» Activity:
Apart from the images, reproduce every record word for word.

Structured diff data:
::::::::

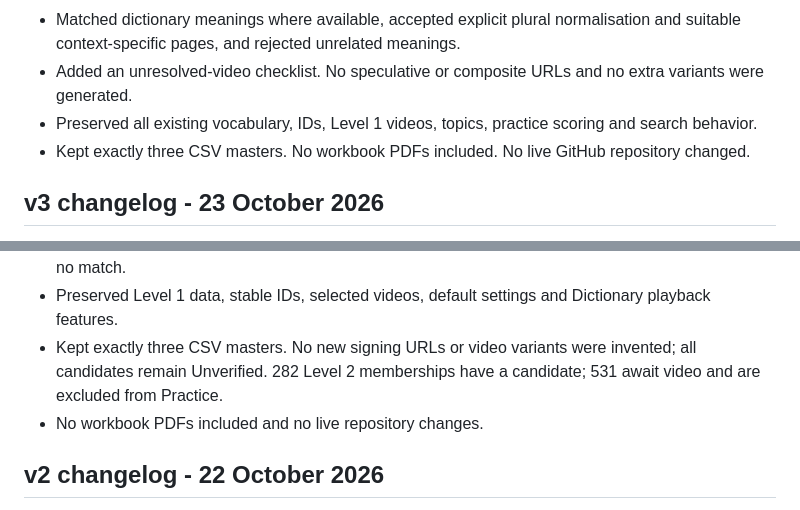
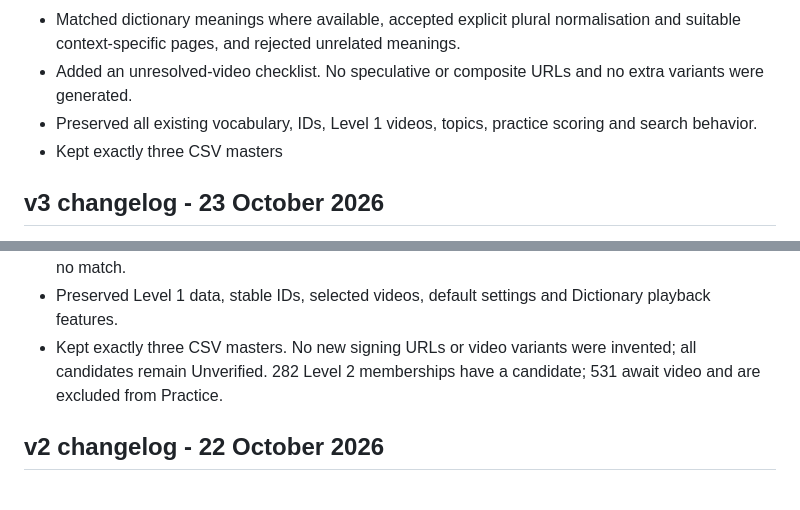
Before and after one commit to ifm2/bsl-study-support, a Markdown page: CHANGELOG.md, 2 parts joined by grey strips. Drawn GitHub-style.

```diff
--- a/CHANGELOG.md
+++ b/CHANGELOG.md
@@ -22,7 +22,7 @@
 - Matched dictionary meanings where available, accepted explicit plural normalisation and suitable context-specific pages, and rejected unrelated meanings.
 - Added an unresolved-video checklist. No speculative or composite URLs and no extra variants were generated.
 - Preserved all existing vocabulary, IDs, Level 1 videos, topics, practice scoring and search behavior.
-- Kept exactly three CSV masters. No workbook PDFs included. No live GitHub repository changed.
+- Kept exactly three CSV masters
 
 ## v3 changelog - 23 October 2026
 
@@ -33,7 +33,6 @@
 - Added search suggestions linking to matching lessons/topics in either level when the current set has no match.
 - Preserved Level 1 data, stable IDs, selected videos, default settings and Dictionary playback features.
 - Kept exactly three CSV masters. No new signing URLs or video variants were invented; all candidates remain Unverified. 282 Level 2 memberships have a candidate; 531 await video and are excluded from Practice.
-- No workbook PDFs included and no live repository changes.
 
 ## v2 changelog - 22 October 2026
 
```
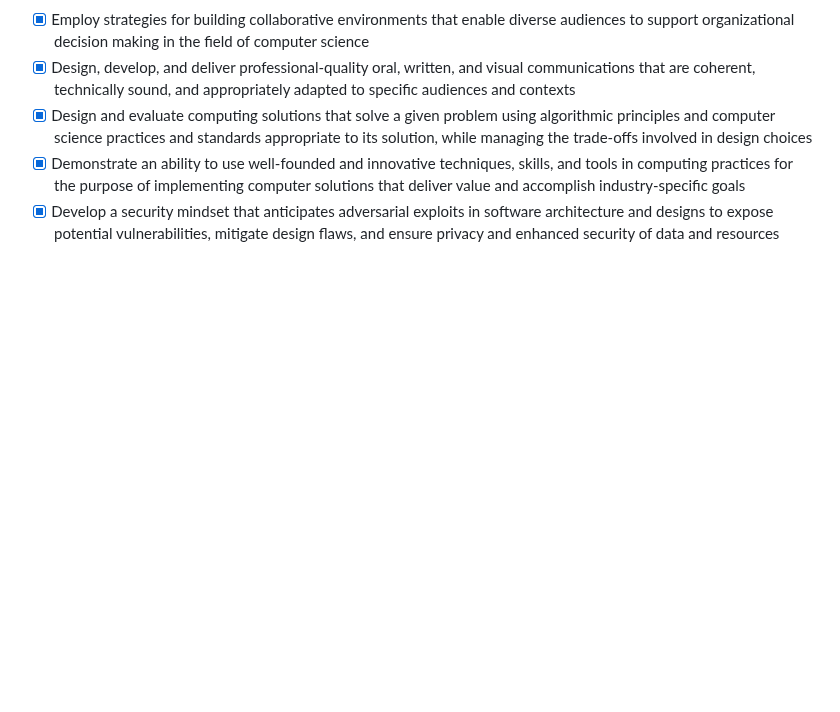
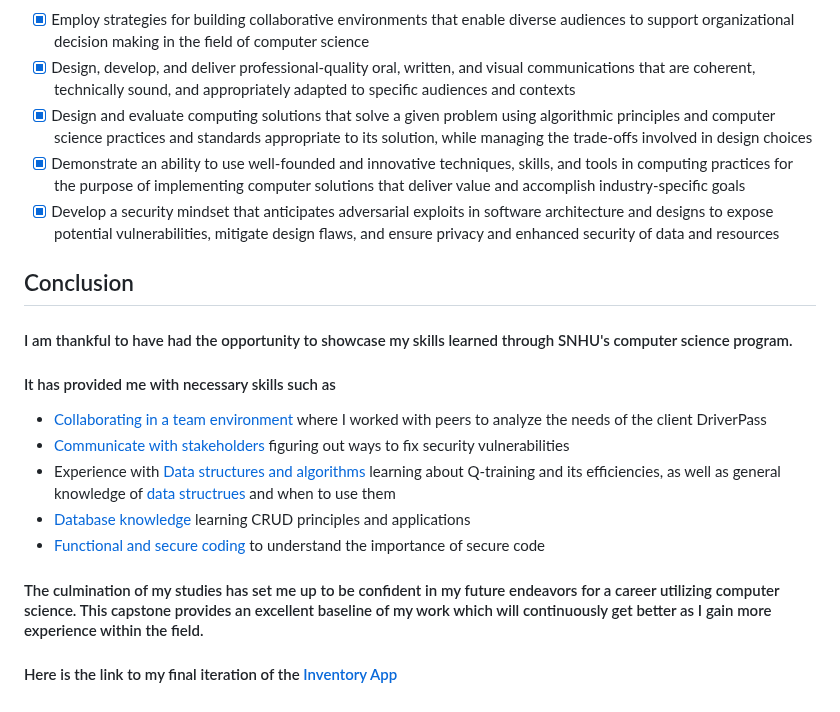
Before and after one commit to BRCooperrider/BRCooperrider.github.io, a Markdown page: README.md, the part around the change. Drawn GitHub-style; blank space fills up the shorter version.

```diff
--- a/README.md
+++ b/README.md
@@ -108,3 +108,17 @@
 - [x] Design and evaluate computing solutions that solve a given problem using algorithmic principles and computer science practices and standards appropriate to its solution, while managing the trade-offs involved in design choices
 - [x] Demonstrate an ability to use well-founded and innovative techniques, skills, and tools in computing practices for the purpose of implementing computer solutions that deliver value and accomplish industry-specific goals
 - [x] Develop a security mindset that anticipates adversarial exploits in software architecture and designs to expose potential vulnerabilities, mitigate design flaws, and ensure privacy and enhanced security of data and resources
+
+## Conclusion
+
+#### I am thankful to have had the opportunity to showcase my skills learned through SNHU's computer science program.
+#### It has provided me with necessary skills such as
+- [Collaborating in a team environment](https://github.com/BRCooperrider/CS_255) where I worked with peers to analyze the needs of the client DriverPass
+- [Communicate with stakeholders](https://github.com/BRCooperrider/CS_305) figuring out ways to fix security vulnerabilities
+- Experience with [Data structures and algorithms](https://github.com/BRCooperrider/CS-370) learning about Q-training and its efficiencies, as well as general knowledge of [data structrues](https://github.com/BRCooperrider/CS_300) and when to use them
+- [Database knowledge](https://github.com/BRCooperrider/CS-340) learning CRUD principles and applications
+- [Functional and secure coding](https://github.com/BRCooperrider/CS-320) to understand the importance of secure code
+
+#### The culmination of my studies has set me up to be confident in my future endeavors for a career utilizing computer science. This capstone provides an excellent baseline of my work which will continuously get better as I gain more experience within the field.
+
+#### Here is the link to my final iteration of the [Inventory App](https://github.com/BRCooperrider/BRCooperrider.github.io/tree/main/Inventory_App_Iterations/Enhancement_Final/Project_2_Bryce_Cooperrider_Inventory_App)
```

::::::::

» Result of the exercise:
Before and after one commit to ifm2/bsl-study-support, a Markdown page: CHANGELOG.md, 2 parts joined by grey strips. Drawn GitHub-style.

```diff
--- a/CHANGELOG.md
+++ b/CHANGELOG.md
@@ -22,7 +22,7 @@
 - Matched dictionary meanings where available, accepted explicit plural normalisation and suitable context-specific pages, and rejected unrelated meanings.
 - Added an unresolved-video checklist. No speculative or composite URLs and no extra variants were generated.
 - Preserved all existing vocabulary, IDs, Level 1 videos, topics, practice scoring and search behavior.
-- Kept exactly three CSV masters. No workbook PDFs included. No live GitHub repository changed.
+- Kept exactly three CSV masters
 
 ## v3 changelog - 23 October 2026
 
@@ -33,7 +33,6 @@
 - Added search suggestions linking to matching lessons/topics in either level when the current set has no match.
 - Preserved Level 1 data, stable IDs, selected videos, default settings and Dictionary playback features.
 - Kept exactly three CSV masters. No new signing URLs or video variants were invented; all candidates remain Unverified. 282 Level 2 memberships have a candidate; 531 await video and are excluded from Practice.
-- No workbook PDFs included and no live repository changes.
 
 ## v2 changelog - 22 October 2026
 
```
Before and after one commit to BRCooperrider/BRCooperrider.github.io, a Markdown page: README.md, the part around the change. Drawn GitHub-style; blank space fills up the shorter version.

```diff
--- a/README.md
+++ b/README.md
@@ -108,3 +108,17 @@
 - [x] Design and evaluate computing solutions that solve a given problem using algorithmic principles and computer science practices and standards appropriate to its solution, while managing the trade-offs involved in design choices
 - [x] Demonstrate an ability to use well-founded and innovative techniques, skills, and tools in computing practices for the purpose of implementing computer solutions that deliver value and accomplish industry-specific goals
 - [x] Develop a security mindset that anticipates adversarial exploits in software architecture and designs to expose potential vulnerabilities, mitigate design flaws, and ensure privacy and enhanced security of data and resources
+
+## Conclusion
+
+#### I am thankful to have had the opportunity to showcase my skills learned through SNHU's computer science program.
+#### It has provided me with necessary skills such as
+- [Collaborating in a team environment](https://github.com/BRCooperrider/CS_255) where I worked with peers to analyze the needs of the client DriverPass
+- [Communicate with stakeholders](https://github.com/BRCooperrider/CS_305) figuring out ways to fix security vulnerabilities
+- Experience with [Data structures and algorithms](https://github.com/BRCooperrider/CS-370) learning about Q-training and its efficiencies, as well as general knowledge of [data structrues](https://github.com/BRCooperrider/CS_300) and when to use them
+- [Database knowledge](https://github.com/BRCooperrider/CS-340) learning CRUD principles and applications
+- [Functional and secure coding](https://github.com/BRCooperrider/CS-320) to understand the importance of secure code
+
+#### The culmination of my studies has set me up to be confident in my future endeavors for a career utilizing computer science. This capstone provides an excellent baseline of my work which will continuously get better as I gain more experience within the field.
+
+#### Here is the link to my final iteration of the [Inventory App](https://github.com/BRCooperrider/BRCooperrider.github.io/tree/main/Inventory_App_Iterations/Enhancement_Final/Project_2_Bryce_Cooperrider_Inventory_App)
```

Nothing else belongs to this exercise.